The motion opposing the move, filed by Dave Holloway and Elizabeth Twitty in Manhattan's state Supreme Court, says they "and several other key witnesses in this case have been subject to intimidation, hostility and death threats."

The Holloway-Twitty court papers, which don't elaborate on the cited threats, also say New York courts are considered to be "legitimate" and permit a broader-based pretrial investigation than courts in Aruba.

"Aruba represents a corrosive and abusive environment, as menacing and prejudicial to their quest for justice as the process could possibly be," the parents' papers say.

Natalee Holloway, 18, of Mountain Brook, Ala., went missing in Aruba in May 2005 during a trip there with classmates. Last month, her parents sued Paulus and Joran van der Sloot in New York for unspecified damages related to her disappearance.

Twitty, of Alabama, and Holloway, of Mississippi, say Joran van der Sloot, the son of Paulus, imprisoned and sexually assaulted their daughter and was responsible for her disappearance. A summons related to the lawsuit was served on the van der Sloots in New York, where the Dutch youth did television interviews about the case.

Last month, a lawyer for the van der Sloots moved to dismiss the Holloway-Twitty lawsuit on the ground that the case has no connection to New York. Attorney Joseph Tacopina said all parties to the action are nonresidents of the state and the cause of the lawsuit — Natalee's disappearance — arose in Aruba.

Tacopina also has said in court papers that it would be unduly burdensome for Paulus van der Sloot to travel from Aruba, where he lives, and for Joran to travel from Holland, where he is in school.

The parents' court papers, filed late Tuesday, say at least six important witnesses live in New York and others live in Princeton, N.J., and Philadelphia. They also say a young woman who claims to be a former Joran van der Sloot victim says she would testify in New York but not in Aruba.

The parents' papers say this young woman can identify two others who had experiences with the younger van der Sloot "in circumstances eerily reminiscent of what happened to Natalee."

The papers also say New York is convenient for people who knew Natalee well and can counter a "smear campaign" that she used drugs, drank heavily and was sexually promiscuous.

"All these witnesses refuse to travel to Aruba but have committed to testifying in New York at the trial of this action," say the court papers, which claim the witnesses have said they are "terrified to return there."

"In fact, even the Aruban government has expressed its strong preference that this case proceed in New York," the parents' court papers say. "When all of these factors are considered, it's not even a close call."

The parents' lawsuit says their daughter first met Joran at a casino and later in a nightclub where he served her alcohol until she was drunk. Natalee supposedly was last seen with the younger van der Sloot, who the parents allege attacked her.

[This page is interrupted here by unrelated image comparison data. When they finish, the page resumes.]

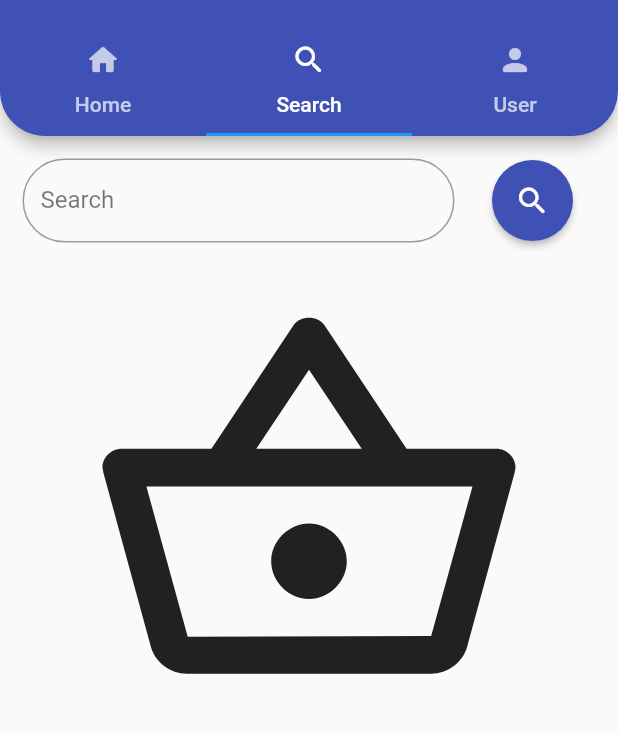
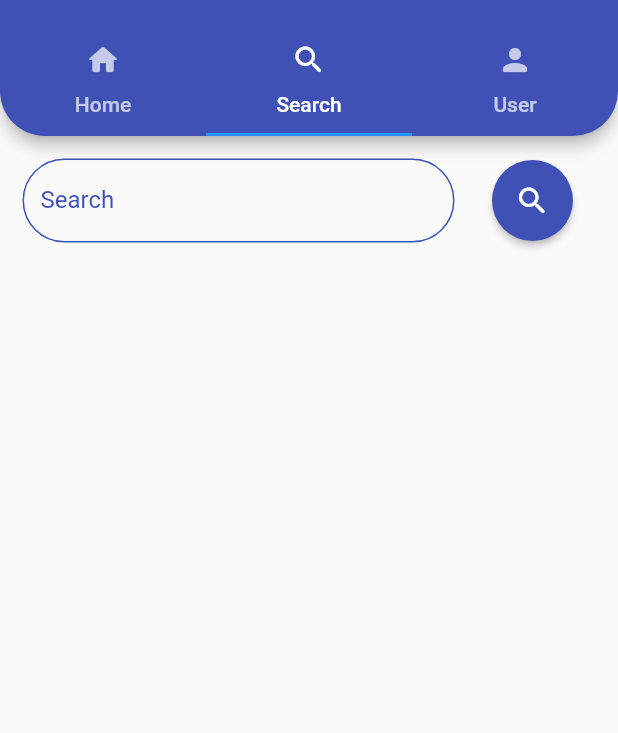
Before and after one commit to Franco7Scala/FlutterProjectPSW, a Flutter app: the screen it shows after launch, tab 2 chosen, on a phone screen of 412 x 824 dp, the part 59-792 px from its top. Run offline on Flutter 3.47's test engine with Material 2 defaults, Android fonts, the phone set to English and light mode, and no system bars; accounts and stored records are empty.

Commit message:
made search page, improved dark teme, completed project, pending last revew

```diff
--- a/lib/UI/App.dart
+++ b/lib/UI/App.dart
@@ -25,7 +25,9 @@ class App extends StatelessWidget {
       darkTheme: ThemeData(
         primaryColor: Colors.amberAccent,
         backgroundColor: Colors.black,
+        canvasColor: Colors.black,
         buttonColor: Colors.amber,
+        cardColor: Colors.grey[800],
       ),
       home: Layout(title: Constants.APP_NAME),
     );
--- a/lib/UI/pages/Home.dart
+++ b/lib/UI/pages/Home.dart
@@ -27,6 +27,7 @@ class _HomeState extends State<Home> {
                 AppLocalizations.of(context).translate("welcome").capitalize + "!",
                 style: TextStyle(
                   fontSize: 50,
+                  color: Theme.of(context).primaryColor,
                 ),
               ),
             ),
--- a/lib/UI/pages/Search.dart
+++ b/lib/UI/pages/Search.dart
@@ -1,6 +1,9 @@
 import 'package:fakestore/UI/behaviors/AppLocalizations.dart';
 import 'package:fakestore/UI/widgets/CircularIconButton.dart';
 import 'package:fakestore/UI/widgets/InputField.dart';
+import 'package:fakestore/UI/widgets/ProductCard.dart';
+import 'package:fakestore/model/Model.dart';
+import 'package:fakestore/model/objects/Product.dart';
 import 'package:fakestore/model/support/extensions/StringCapitalization.dart';
 import 'package:flutter/material.dart';
 
@@ -14,6 +17,9 @@ class Search extends StatefulWidget {
 }
 
 class _SearchState extends State<Search> {
+  bool _searching = false;
+  List<Product> _products;
+
   TextEditingController _searchFiledController = TextEditingController();
 
 
@@ -23,7 +29,16 @@ class _SearchState extends State<Search> {
       body: Center(
         child: Column(
           children: [
-            Padding(
+            top(),
+            bottom(),
+          ],
+        ),
+      ),
+    );
+  }
+
+  Widget top() {
+    return Padding(
       padding: EdgeInsets.fromLTRB(10, 10, 10, 10),
       child: Row(
         children: [
@@ -44,22 +59,49 @@ class _SearchState extends State<Search> {
           ),
         ],
       ),
-            ),
-            Padding(
-              padding: EdgeInsets.fromLTRB(0, 10, 0, 10),
-              child: Icon(
-                Icons.shopping_basket_outlined,
-                size: 300,
-              ),
-            )
-          ],
+    );
+  }
+
+  Widget bottom() {
+    return  !_searching ?
+              _products == null ?
+                SizedBox.shrink() :
+                _products.length == 0 ?
+                  noResults() :
+                  yesResults() :
+              CircularProgressIndicator();
+  }
+
+  Widget noResults() {
+    return Text(AppLocalizations.of(context).translate("no_results").capitalize + "!");
+  }
+
+  Widget yesResults() {
+    return Expanded(
+      child: Container(
+        child: ListView.builder(
+          itemCount: _products.length,
+          itemBuilder: (context, index) {
+            return ProductCard(
+              product: _products[index],
+            );
+          },
         ),
       ),
     );
   }
 
   void _search() {
-
+    setState(() {
+      _searching = true;
+      _products = null;
+    });
+    Model.sharedInstance.searchProduct(_searchFiledController.text).then((result) {
+      setState(() {
+        _searching = false;
+        _products = result;
+      });
+    });
   }
 
 
--- a/lib/UI/pages/UserRegistration.dart
+++ b/lib/UI/pages/UserRegistration.dart
@@ -38,6 +38,7 @@ class _UserRegistrationState extends State<UserRegistration> {
                 AppLocalizations.of(context).translate("register").capitalize + "!",
                 style: TextStyle(
                   fontSize: 50,
+                  color: Theme.of(context).primaryColor,
                 ),
               ),
             ),
--- a/lib/UI/widgets/InputField.dart
+++ b/lib/UI/widgets/InputField.dart
@@ -1,3 +1,5 @@
+import 'dart:ui';
+
 import 'package:flutter/material.dart';
 import 'package:flutter/services.dart';
 
@@ -37,27 +39,36 @@ class InputField extends StatelessWidget {
         onSubmitted: onSubmit,
         onTap: onTap,
         controller: controller,
-          cursorColor: Theme.of(context).splashColor,
-          style: TextStyle(height: 1.0),
+        cursorColor: Theme.of(context).primaryColor,
+        style: TextStyle(
+          height: 1.0,
+          color: Theme.of(context).primaryColor,
+        ),
         decoration: InputDecoration(
+          enabledBorder: OutlineInputBorder(
+            borderRadius: new BorderRadius.circular(30.0),
+            borderSide: BorderSide(
+              color: Theme.of(context).primaryColor,
+            ),
+          ),
           fillColor: Theme.of(context).primaryColor,
           focusedBorder: OutlineInputBorder(
             borderRadius: new BorderRadius.circular(30.0),
             borderSide: BorderSide(
-                  color: Theme.of(context).unselectedWidgetColor,
-                )
+              color: Theme.of(context).primaryColor,
+            ),
           ),
           border: new OutlineInputBorder(
             borderRadius: new BorderRadius.circular(30.0),
             borderSide: BorderSide(
-                color: Theme.of(context).unselectedWidgetColor,
+              color: Theme.of(context).primaryColor,
             ),
           ),
           labelText: labelText,
           labelStyle: TextStyle(
-              color: Theme.of(context).unselectedWidgetColor,
+            color: Theme.of(context).primaryColor,
           ),
-          )
+        ),
       ),
     );
   }
--- a/localizable/en.json
+++ b/localizable/en.json
@@ -9,5 +9,6 @@
   "telephoneNumber": "telephone",
   "email": "email",
   "address": "address",
-  "just_added": "just added"
+  "just_added": "just added",
+  "no_results": "no results"
 }
--- a/localizable/it.json
+++ b/localizable/it.json
@@ -9,5 +9,6 @@
   "telephoneNumber": "telefono",
   "email": "email",
   "address": "indirizzo",
-  "just_added": "appena aggiunto"
+  "just_added": "appena aggiunto",
+  "no_results": "nessun risultato"
 }
```
Also changed, not shown: lib/UI/widgets/ProductCard.dart (added, +41 -0 lines). Lines whose indentation alone changed are shown as unchanged.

Tacopina was traveling Wednesday, his office said. But he said after the lawsuit was filed that his clients "unequivocally and vehemently deny these allegations."